Copy, from the entries below, each line where the word "previousFunds" can be found.

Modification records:
------------------------
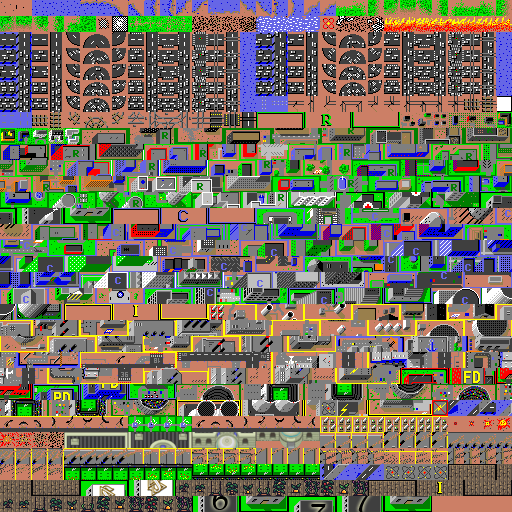
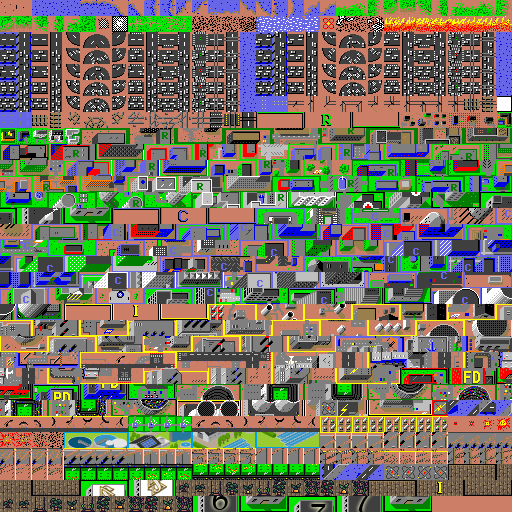
field window 2

Changed region(s): [[0.125, 0.8438, 0.625, 0.875]]

diff --git a/index.html b/index.html
@@ -115,7 +115,7 @@
           <div id="toolInfo" class="alignCenter"><span id="toolOutput">Tools</span></div>
           <div id="buttons">
             <button id="residentialButton" data-size="3" data-tool="residential" data-colour="lime" class="toolButton unselected">Residential $100</button>
-            <button id="fieldButton" data-size="3" data-tool="field" data-colour="darkgoldenrod" class="toolButton unselected">Field $100</button>
+            <button id="fieldButton" data-size="3" data-tool="field" data-colour="darkgoldenrod" class="toolButton unselected">Field</button>
             <button id="nuclearButton" data-size="4" data-tool="nuclear" data-colour="mistyrose" class="toolButton unselected">Nuclear $5000</button>
             <button id="commercialButton" data-size="3" data-tool="commercial" data-colour="blue" class="toolButton unselected">Commercial $100</button>
             <button id="coalButton" data-size="4" data-tool="coal" data-colour="gray" class="toolButton unselected">Coal $3000</button>
@@ -166,12 +166,44 @@
           <div id="build">Build: <%= htmlWebpackPlugin.options.gitHash %></div>
         </div>
       </footer>
+      <div class="hidden modal shadow" id="field">
+        <header id="fieldHeader" class="fieldHeader padding10 chunk alignCenter">
+           Field
+        </header>
+        <div id="fieldContainer" class="padding10 open">
+          <form id="fieldForm" class="alignCenter margin10">
+            <div id="fieldFormContainer">
+              <div id="autoBudgetSelect" class="padding10">
+                WWTP:
+                <input type="radio" class="WWTPSetting" name="WWTPSetting" id="WWTPYes" value="true" checked="checked"><label for="WWTPYes">Yes</label>
+                <input type="radio" class="WWTPSetting" name="WWTPSetting" id="WWTPNo" value="false"><label for="WWTPNo">No</label>
+              </div>
+              <div id="fieldTypeSelect" class="padding10"></div> 
+                Field type:
+                <input type="radio" class="FieldSetting" name="FieldSetting" id="FieldSelect" checked="checked"><label for="Field">Yes</label>
+                <input type="radio" class="FieldSetting" name="FieldSetting" id="IndFieldSelect"><label for="IndField">No</label>
+              </div>
+              <div id="cropSelect" class="padding10">  
+                Crop:
+                <select id="selectCrop">
+                  <option id="mela" value="Mela">Mela</option>
+                  <option id="pera" value="Pera">Pera</option>
+                  <option id="banana" value="Banana">Banana</option>
+                </select>
+              </div>
+            </div>
+            <button id="fieldCancel" class="cancel width140">Cancel</button>
+            <input type="submit" id="fieldOK" class="dialogOK width140" value="OK">
+          </form>
+        </div>
+      </div>
       <div class="hidden modal shadow" id="budget">
         <header id="budgetHeader" class="budgetHeader padding10 chunk alignCenter">
            Budget
         </header>
         <div id="budgetFormContainer" class="padding10 open">
           <form id="budgetForm">
+            <div id="fieldInfo" class="elided budgetRight budgetData">Year fields cost: <span id="fieldsCost"></span></div>
             <div id="taxInfo" class="elided budgetData">Tax Collected: <span id="taxesCollected"></span></div>
             <div id="cashInfo" class="elided budgetRight budgetData">Cashflow: <span id="cashFlow"></span></div>
             <div id="previousInfo" class="elided budgetData">Previous funds: <span id="previousFunds"></span></div>

diff --git a/src/budget.js b/src/budget.js
@@ -37,6 +37,7 @@ var Budget = EventEmitter(function() {
   this.cityTax = 7;
   this.cashFlow = 0;
   this.taxFund = 0;
+  this.fieldsCost = 0;
 
   // These values denote how much money is required to fully maintain the relevant services
   this.roadMaintenanceBudget = 0;
@@ -60,7 +61,7 @@ var Budget = EventEmitter(function() {
 
 var saveProps = ['autoBudget', 'totalFunds', 'policePercent', 'roadPercent', 'firePercent', 'roadSpend',
                  'policeSpend', 'fireSpend', 'roadMaintenanceBudget', 'policeMaintenanceBudget',
-                 'fireMaintenanceBudget', 'cityTax', 'roadEffect', 'policeEffect', 'fireEffect'];
+                 'fireMaintenanceBudget', 'cityTax', 'roadEffect', 'policeEffect', 'fireEffect', 'fieldsCost'];
 
 Budget.prototype.save = function(saveData) {
   for (var i = 0, l = saveProps.length; i < l; i++)
@@ -173,7 +174,7 @@ Budget.prototype.doBudgetNow = function(fromWindow) {
   var policeCost = costs.police;
   var fireCost = costs.fire;
   var totalCost = roadCost + policeCost + fireCost;
-  var cashRemaining = this.totalFunds + this.taxFund - totalCost;
+  var cashRemaining = this.totalFunds + this.taxFund - this.fieldsCost - totalCost;
 
   // Autobudget
   if ((cashRemaining > 0 && this.autoBudget) || fromWindow) {
@@ -196,7 +197,7 @@ Budget.prototype.doBudgetSpend = function(roadValue, fireValue, policeValue) {
   this.roadSpend = roadValue;
   this.fireSpend = fireValue;
   this.policeSpend = policeValue;
-  var total = this.roadSpend + this.fireSpend + this.policeSpend;
+  var total = this.roadSpend + this.fireSpend + this.policeSpend + this.fieldsCost;
 
   this.spend(-(this.taxFund - total));
   this.updateFundEffects();
@@ -239,7 +240,7 @@ Budget.prototype.collectTax = function(gameLevel, census) {
   this.taxFund = Math.floor(Math.floor(census.totalPop * census.landValueAverage / 120) * this.cityTax * FLevels[gameLevel]);
 
   if (census.totalPop > 0) {
-    this.cashFlow = this.taxFund - (this.policeMaintenanceBudget + this.fireMaintenanceBudget + this.roadMaintenanceBudget);
+    this.cashFlow = this.taxFund - (this.fieldsCost + this.policeMaintenanceBudget + this.fireMaintenanceBudget + this.roadMaintenanceBudget);
     this.doBudgetNow(false);
   } else {
     // We don't want roads etc deteriorating when population hasn't yet been established

diff --git a/src/game.js b/src/game.js
@@ -14,6 +14,7 @@ import { CongratsWindow } from './congratsWindow';
 import { DebugWindow } from './debugWindow';
 import { DisasterWindow } from './disasterWindow';
 import { EvaluationWindow } from './evaluationWindow';
+import { FieldWindow } from './fieldWindow';
 import { GameCanvas } from './gameCanvas';
 import { GameMap } from './gameMap';
 import { InfoBar } from './infoBar';
@@ -123,7 +124,8 @@ function Game(gameMap, tileSet, snowTileSet, spriteSheet, difficulty, name) {
       policeRate: Math.floor(this.simulation.budget.policePercent * 100),
       taxRate: this.simulation.budget.cityTax,
       totalFunds: this.simulation.budget.totalFunds,
-      taxesCollected: this.simulation.budget.taxFund
+      taxesCollected: this.simulation.budget.taxFund,
+      fieldsCost: this.simulation.budget.fieldsCost
     };
 
     return [budgetData];
@@ -172,6 +174,16 @@ function Game(gameMap, tileSet, snowTileSet, spriteSheet, difficulty, name) {
   // ... the touch warn window
   this.touchWindow = new TouchWarnWindow(opacityLayerID, 'touchWarnWindow');
   this.touchWindow.addEventListener(Messages.TOUCH_WINDOW_CLOSED, this.genericDialogClosure);
+
+  // ... the field crops choise window
+  this.handleFieldRequest = makeWindowOpenHandler('field', function() {
+    return [{autoBudget: this.simulation.budget.autoBudget, autoBulldoze: BaseTool.getAutoBulldoze(),
+      speed: this.defaultSpeed, disasters: this.simulation.disasterManager.disastersEnabled}];
+  }.bind(this));
+
+  this.fieldWindow = new FieldWindow(opacityLayerID, 'field');
+  this.fieldWindow.addEventListener(Messages.FIELD_WINDOW_CLOSED, this.genericDialogClosure);
+  this.inputStatus.addEventListener(Messages.FIELD_REQUESTED, this.handleFieldRequest.bind(this));
 
   // ... and finally the query window
   this.queryWindow = new QueryWindow(opacityLayerID, 'queryWindow');

diff --git a/src/inputStatus.js b/src/inputStatus.js
@@ -60,6 +60,7 @@ var InputStatus = EventEmitter(function(map, tileWidth) {
   $('.toolButton').click(toolButtonHandler.bind(this));
   $('#budgetRequest').click(budgetHandler.bind(this));
   $('#evalRequest').click(evalHandler.bind(this));
+  $('#fieldButton').click(fieldHandler.bind(this));
   $('#disasterRequest').click(disasterHandler.bind(this));
   $('#pauseRequest').click(this.speedChangeHandler.bind(this));
   $('#screenshotRequest').click(screenshotHandler.bind(this));
@@ -300,6 +301,7 @@ var budgetHandler = makeHandler('BUDGET_REQUESTED');
 var debugHandler = makeHandler('DEBUG_WINDOW_REQUESTED');
 var disasterHandler = makeHandler('DISASTER_REQUESTED');
 var evalHandler = makeHandler('EVAL_REQUESTED');
+var fieldHandler = makeHandler('FIELD_REQUESTED');
 var screenshotHandler = makeHandler('SCREENSHOT_WINDOW_REQUESTED');
 var settingsHandler = makeHandler('SETTINGS_WINDOW_REQUESTED');
 var saveHandler = makeHandler('SAVE_REQUESTED');

diff --git a/src/fieldWindow.js b/src/fieldWindow.js
@@ -24,6 +24,7 @@ var fieldOKID = '#fieldOK';
 var WWTPYesID = '#WWTPYes';
 var WWTPNoID = '#WWTPNo';
 var fieldSelectID = '#fieldSelect';
+var indFieldSelectID = '#indFieldSelect'
 
 
 
@@ -33,6 +34,10 @@ FieldWindow.prototype.close = function(actions) {
   this._toggleDisplay();
 };
 
+var cancel = function(e) {
+  e.preventDefault();
+  this.close({cancelled: true});
+};
 
 var submit = function(e) {
   e.preventDefault();
@@ -55,7 +60,7 @@ var submit = function(e) {
 };
 
 
-SettingsWindow.prototype.open = function(settingsData) {
+FieldWindow.prototype.open = function(fieldData) {
   if (fieldData.WWTP)
     $(WWTPYesID).prop('checked', true);
   else
@@ -89,4 +94,4 @@ defineAction('WWTP');
 
 
 
-export { SettingsWindow };
+export { FieldWindow };

diff --git a/src/messages.js b/src/messages.js
@@ -28,6 +28,8 @@ var messageData = {
   EVAL_UPDATED: MiscUtils.makeConstantDescriptor('Evaluation Updated'),
   EVAL_WINDOW_CLOSED: MiscUtils.makeConstantDescriptor('Eval window closed'),
   EXPLOSION_REPORTED: MiscUtils.makeConstantDescriptor('Explosion Reported'),
+  FIELD_REQUESTED: MiscUtils.makeConstantDescriptor('Field window requested'),
+  FIELD_WINDOW_CLOSED: MiscUtils.makeConstantDescriptor('Field window closed'),
   FIRE_REPORTED: MiscUtils.makeConstantDescriptor('Fire!'),
   FIRE_STATION_NEEDS_FUNDING: MiscUtils.makeConstantDescriptor('Fire station needs funding'),
   FLOODING_REPORTED: MiscUtils.makeConstantDescriptor('Flooding reported'),

diff --git a/src/tile.js b/src/tile.js
@@ -365,9 +365,9 @@ Tile.CHURCH0        = 418; // numbered alias
 Tile.FIELDBASE      = 956;//Tile.RESBASE; // Empty field, tiles
 Tile.FREEF          = 960; //Tile.FREEZ; // center-tile of 3x3 empty field
 
-Tile.FARM           = 971; //Tile.HOUSE; // Single tile farms
-Tile.FFARM          = Tile.FARM; // first farm = first house
-Tile.LFARM          = 982; // Tile.HHTHR; // last farm = last house
+Tile.FARM           = 971; // Single tile farms ----- start tile of crops
+Tile.FFARM          = Tile.FARM; // first farm
+Tile.LFARM          = 982; // last farm
  
 Tile.FZB            = 975; //Tile.RZB; // center tile first 3x3 tile field
 

diff --git a/src/budgetWindow.js b/src/budgetWindow.js
@@ -140,6 +140,7 @@ BudgetWindow.prototype.open = function(budgetData) {
   $('#cashFlow').text((cashFlow < 0 ? '-$' : '$') + cashFlow);
   $('#previousFunds').text((previousFunds < 0 ? '-$' : '$') + previousFunds);
   $('#currentFunds').text('$' + currentFunds);
+  $('#fieldsCost').text('$' + fieldsCost);
 
   this._toggleDisplay();
 };

diff --git a/css/style.css b/css/style.css
@@ -602,7 +602,7 @@ nav li {
   background-color: lime;
 }
 
-#FieldButton {
+#fieldButton, #fieldHeader {
   background-color: darkgoldenrod;
 }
------------------------
* TASK OUTPUT
             <div id="previousInfo" class="elided budgetData">Previous funds: <span id="previousFunds"></span></div>
   $('#previousFunds').text((previousFunds < 0 ? '-$' : '$') + previousFunds);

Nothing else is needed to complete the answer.